The Dorset Historic Towns Project report on Cerne Abbas.
The character of Cerne Abbas is derived from its well-defined historic town layout and the number and quality of its historic buildings. The nucleated medieval town plan survives almost intact and exerts a strong influence on the character of the town in terms of street and plot layout. The relationship of the town to the surviving remains of the Abbey is an important contributing factor to its distinctiveness, and reflects the importance of the ecclesiastical aspect of the town's history and development.
Perhaps the greatest contributor to the character and local distinctiveness of Cerne Abbas are the historic buildings. Numerous medieval and post-medieval buildings form unbroken groups in the streetscape with little disruption from modern development. The consistent use of local building materials and vernacular building details provides strong local character and emphasise links with the surrounding landscape.

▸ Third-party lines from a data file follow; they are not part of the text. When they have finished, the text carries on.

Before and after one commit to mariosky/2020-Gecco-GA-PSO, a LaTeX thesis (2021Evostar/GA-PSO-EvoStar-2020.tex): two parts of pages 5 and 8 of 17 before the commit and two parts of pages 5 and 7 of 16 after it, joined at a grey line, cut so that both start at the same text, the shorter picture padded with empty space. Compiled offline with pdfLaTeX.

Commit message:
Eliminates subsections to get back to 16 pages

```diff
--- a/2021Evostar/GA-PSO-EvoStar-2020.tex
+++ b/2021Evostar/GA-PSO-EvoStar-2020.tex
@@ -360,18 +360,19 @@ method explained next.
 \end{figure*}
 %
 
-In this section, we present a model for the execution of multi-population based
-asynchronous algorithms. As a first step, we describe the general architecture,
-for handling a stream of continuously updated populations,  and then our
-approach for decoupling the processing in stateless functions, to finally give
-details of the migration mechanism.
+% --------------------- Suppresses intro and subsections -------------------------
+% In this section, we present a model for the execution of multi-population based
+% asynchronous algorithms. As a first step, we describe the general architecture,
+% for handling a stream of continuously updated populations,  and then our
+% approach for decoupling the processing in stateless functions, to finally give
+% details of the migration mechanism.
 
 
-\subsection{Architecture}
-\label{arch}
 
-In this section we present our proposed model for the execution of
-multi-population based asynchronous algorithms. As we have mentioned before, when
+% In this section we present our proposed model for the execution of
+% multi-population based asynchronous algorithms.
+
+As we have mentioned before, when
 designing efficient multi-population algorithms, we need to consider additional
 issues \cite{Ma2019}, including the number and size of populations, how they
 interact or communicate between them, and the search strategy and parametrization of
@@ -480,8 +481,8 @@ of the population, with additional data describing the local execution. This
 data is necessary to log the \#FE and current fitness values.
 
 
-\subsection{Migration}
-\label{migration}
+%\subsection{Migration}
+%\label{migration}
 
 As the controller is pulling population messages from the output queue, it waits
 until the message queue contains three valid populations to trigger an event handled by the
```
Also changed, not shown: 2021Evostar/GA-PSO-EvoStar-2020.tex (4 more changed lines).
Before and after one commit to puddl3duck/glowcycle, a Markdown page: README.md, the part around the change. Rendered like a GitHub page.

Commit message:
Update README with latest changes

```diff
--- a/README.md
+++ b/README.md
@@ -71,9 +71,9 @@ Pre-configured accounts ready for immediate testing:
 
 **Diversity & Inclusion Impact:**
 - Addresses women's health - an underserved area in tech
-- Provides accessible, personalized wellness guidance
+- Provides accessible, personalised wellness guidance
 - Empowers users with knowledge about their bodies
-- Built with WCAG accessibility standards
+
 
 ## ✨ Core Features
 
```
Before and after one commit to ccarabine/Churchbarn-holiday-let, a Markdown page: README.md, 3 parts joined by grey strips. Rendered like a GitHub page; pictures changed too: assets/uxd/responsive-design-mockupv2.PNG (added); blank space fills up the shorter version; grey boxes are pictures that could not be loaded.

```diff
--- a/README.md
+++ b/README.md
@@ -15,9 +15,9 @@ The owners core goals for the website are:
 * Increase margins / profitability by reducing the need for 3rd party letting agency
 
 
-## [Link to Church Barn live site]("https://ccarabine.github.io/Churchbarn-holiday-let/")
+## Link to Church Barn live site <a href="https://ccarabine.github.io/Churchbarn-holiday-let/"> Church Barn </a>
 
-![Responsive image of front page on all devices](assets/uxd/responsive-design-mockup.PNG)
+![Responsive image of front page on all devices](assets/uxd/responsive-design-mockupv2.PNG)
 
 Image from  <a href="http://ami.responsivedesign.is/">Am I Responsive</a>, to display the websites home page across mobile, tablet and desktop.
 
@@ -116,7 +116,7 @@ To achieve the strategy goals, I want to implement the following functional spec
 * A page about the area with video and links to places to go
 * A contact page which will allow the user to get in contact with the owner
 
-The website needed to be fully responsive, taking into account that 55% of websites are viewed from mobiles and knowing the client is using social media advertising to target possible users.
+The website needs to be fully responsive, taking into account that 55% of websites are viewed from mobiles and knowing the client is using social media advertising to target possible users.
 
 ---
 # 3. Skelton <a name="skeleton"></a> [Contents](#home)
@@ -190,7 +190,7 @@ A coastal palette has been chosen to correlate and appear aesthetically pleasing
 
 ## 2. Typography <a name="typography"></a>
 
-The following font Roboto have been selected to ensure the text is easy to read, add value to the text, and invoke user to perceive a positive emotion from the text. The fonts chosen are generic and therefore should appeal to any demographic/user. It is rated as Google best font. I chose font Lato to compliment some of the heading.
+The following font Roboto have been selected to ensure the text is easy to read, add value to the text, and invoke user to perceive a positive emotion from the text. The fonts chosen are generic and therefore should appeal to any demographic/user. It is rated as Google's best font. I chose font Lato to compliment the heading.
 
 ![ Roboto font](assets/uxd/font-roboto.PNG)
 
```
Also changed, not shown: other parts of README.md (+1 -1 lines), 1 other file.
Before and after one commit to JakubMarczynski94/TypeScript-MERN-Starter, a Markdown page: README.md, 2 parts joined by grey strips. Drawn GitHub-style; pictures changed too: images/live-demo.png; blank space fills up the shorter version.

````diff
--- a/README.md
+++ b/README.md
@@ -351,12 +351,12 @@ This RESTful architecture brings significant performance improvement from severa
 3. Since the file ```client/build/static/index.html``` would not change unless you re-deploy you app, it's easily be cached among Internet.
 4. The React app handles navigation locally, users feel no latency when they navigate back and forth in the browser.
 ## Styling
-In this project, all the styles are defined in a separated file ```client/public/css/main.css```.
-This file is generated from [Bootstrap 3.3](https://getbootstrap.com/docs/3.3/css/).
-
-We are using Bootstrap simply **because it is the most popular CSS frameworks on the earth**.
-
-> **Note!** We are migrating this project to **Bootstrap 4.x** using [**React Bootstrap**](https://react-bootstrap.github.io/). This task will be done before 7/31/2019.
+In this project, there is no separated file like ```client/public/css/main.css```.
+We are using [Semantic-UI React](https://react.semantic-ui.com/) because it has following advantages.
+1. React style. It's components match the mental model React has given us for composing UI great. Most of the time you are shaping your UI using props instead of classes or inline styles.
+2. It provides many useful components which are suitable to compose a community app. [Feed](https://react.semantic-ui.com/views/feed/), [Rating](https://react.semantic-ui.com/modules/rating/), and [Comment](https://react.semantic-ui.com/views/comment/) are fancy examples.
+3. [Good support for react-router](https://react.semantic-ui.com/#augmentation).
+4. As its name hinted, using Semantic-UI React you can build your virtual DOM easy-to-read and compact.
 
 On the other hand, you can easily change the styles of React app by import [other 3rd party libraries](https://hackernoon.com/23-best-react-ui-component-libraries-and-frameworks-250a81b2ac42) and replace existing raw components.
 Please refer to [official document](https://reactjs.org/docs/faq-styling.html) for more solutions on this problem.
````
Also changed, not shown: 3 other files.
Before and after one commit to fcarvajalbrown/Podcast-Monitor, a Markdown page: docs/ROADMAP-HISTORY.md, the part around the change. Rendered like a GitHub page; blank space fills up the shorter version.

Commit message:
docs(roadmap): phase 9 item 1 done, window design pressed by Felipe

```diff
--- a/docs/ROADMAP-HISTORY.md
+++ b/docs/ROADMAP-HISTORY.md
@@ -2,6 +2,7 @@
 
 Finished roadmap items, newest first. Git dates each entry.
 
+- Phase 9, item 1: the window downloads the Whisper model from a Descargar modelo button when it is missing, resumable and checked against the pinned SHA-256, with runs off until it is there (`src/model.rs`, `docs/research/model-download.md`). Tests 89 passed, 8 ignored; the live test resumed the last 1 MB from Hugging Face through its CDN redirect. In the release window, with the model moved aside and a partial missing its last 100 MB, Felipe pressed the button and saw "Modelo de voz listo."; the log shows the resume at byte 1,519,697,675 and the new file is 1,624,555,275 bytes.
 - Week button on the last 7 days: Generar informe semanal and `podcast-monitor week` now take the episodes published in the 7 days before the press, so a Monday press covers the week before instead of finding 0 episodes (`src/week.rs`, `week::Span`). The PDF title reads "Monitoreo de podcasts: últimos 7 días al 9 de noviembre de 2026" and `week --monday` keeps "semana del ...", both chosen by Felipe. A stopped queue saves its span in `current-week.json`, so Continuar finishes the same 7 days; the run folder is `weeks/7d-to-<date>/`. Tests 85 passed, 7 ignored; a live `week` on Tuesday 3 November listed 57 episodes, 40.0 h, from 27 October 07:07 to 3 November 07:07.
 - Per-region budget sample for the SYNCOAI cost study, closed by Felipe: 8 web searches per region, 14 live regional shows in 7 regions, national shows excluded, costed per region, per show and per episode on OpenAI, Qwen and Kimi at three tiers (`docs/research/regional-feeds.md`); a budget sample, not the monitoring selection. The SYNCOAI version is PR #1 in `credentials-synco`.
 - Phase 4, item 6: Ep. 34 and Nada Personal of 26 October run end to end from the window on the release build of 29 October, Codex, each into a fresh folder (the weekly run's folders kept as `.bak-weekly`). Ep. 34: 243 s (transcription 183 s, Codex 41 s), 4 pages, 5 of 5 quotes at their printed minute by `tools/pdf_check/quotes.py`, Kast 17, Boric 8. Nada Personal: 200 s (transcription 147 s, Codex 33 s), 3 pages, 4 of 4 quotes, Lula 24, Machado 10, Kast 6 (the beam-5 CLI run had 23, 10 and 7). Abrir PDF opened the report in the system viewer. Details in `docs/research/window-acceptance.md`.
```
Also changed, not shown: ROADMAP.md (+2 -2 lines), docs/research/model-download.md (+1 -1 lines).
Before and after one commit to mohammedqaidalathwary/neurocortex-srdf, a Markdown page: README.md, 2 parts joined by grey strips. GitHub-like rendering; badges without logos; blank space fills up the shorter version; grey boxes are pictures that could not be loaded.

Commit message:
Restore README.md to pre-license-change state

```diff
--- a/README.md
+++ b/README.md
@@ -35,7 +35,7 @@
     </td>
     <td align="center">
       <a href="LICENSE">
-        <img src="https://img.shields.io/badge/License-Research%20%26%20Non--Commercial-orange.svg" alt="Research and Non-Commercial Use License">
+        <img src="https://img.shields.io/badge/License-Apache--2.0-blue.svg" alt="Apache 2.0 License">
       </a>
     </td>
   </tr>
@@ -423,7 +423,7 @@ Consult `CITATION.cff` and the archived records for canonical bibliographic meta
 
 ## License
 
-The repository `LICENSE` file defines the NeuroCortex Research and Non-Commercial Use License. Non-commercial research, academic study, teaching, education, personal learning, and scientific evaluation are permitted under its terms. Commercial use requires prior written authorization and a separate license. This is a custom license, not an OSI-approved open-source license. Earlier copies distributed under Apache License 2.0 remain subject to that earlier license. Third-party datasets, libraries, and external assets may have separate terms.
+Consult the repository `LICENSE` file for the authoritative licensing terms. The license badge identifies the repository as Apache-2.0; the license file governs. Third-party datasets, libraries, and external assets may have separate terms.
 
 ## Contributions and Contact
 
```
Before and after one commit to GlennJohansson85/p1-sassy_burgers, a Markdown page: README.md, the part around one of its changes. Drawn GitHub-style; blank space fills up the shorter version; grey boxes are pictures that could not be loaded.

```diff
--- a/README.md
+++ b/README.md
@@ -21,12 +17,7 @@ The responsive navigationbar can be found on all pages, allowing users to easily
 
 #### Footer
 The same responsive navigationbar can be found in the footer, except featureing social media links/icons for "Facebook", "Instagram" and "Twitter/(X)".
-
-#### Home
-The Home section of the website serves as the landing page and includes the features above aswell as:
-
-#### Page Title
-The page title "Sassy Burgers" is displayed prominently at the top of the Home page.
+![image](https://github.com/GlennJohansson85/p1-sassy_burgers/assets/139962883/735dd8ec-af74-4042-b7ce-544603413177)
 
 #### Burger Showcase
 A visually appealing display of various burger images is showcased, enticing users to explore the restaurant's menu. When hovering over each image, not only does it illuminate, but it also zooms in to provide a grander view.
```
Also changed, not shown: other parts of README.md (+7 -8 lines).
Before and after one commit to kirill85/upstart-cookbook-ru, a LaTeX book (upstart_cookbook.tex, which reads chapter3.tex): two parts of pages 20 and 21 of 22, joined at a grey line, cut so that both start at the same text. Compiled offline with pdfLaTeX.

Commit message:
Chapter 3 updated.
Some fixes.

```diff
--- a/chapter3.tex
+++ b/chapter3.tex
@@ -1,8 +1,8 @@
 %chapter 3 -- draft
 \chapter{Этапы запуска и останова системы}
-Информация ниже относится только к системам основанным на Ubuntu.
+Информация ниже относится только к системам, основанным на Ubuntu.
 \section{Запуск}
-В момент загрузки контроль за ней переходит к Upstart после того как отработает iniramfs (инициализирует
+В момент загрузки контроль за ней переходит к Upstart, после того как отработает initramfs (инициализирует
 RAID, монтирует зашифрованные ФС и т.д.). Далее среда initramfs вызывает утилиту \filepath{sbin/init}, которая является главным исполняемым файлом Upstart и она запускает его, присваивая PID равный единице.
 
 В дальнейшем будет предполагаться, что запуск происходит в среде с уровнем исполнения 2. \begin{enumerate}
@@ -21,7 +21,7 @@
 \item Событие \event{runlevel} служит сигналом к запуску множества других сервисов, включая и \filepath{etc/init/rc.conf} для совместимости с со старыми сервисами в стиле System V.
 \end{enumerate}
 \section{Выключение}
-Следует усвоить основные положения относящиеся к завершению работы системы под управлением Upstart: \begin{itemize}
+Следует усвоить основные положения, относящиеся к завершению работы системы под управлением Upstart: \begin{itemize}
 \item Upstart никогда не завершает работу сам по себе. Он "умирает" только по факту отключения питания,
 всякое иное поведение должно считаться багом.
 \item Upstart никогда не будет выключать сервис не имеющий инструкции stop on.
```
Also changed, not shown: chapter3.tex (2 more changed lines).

The fine landscape setting in the river valley framed by dramatic steep swooping chalk valley slopes adds a major positive visual component to the town and for the chalk hill figure of the Cerne Giant, which is arguably the most famous element of Cerne Abbas today.
Here is a summary of the report (February 2011).
Detailed sections of the report
We have broken down the full report into individual sections, please select one of the parts to read:
- Part 1 and 2 Introduction and overview
- Part 3 and 4 Context and sources
- Part 5.1 and 5.2 Historical development - Saxon and medieval
- Part 5.3 to 5.5 Historical development - Post-medieval to modern
- Part 6 Character appraisal
- Part 6 Historic Urban Character Area 1 The Abbey
- Part 6 Historic Urban Character Area 2 The town
- Part 6 Historic Urban Character Area 3 Acreman Street
- Part 7 Research and appendices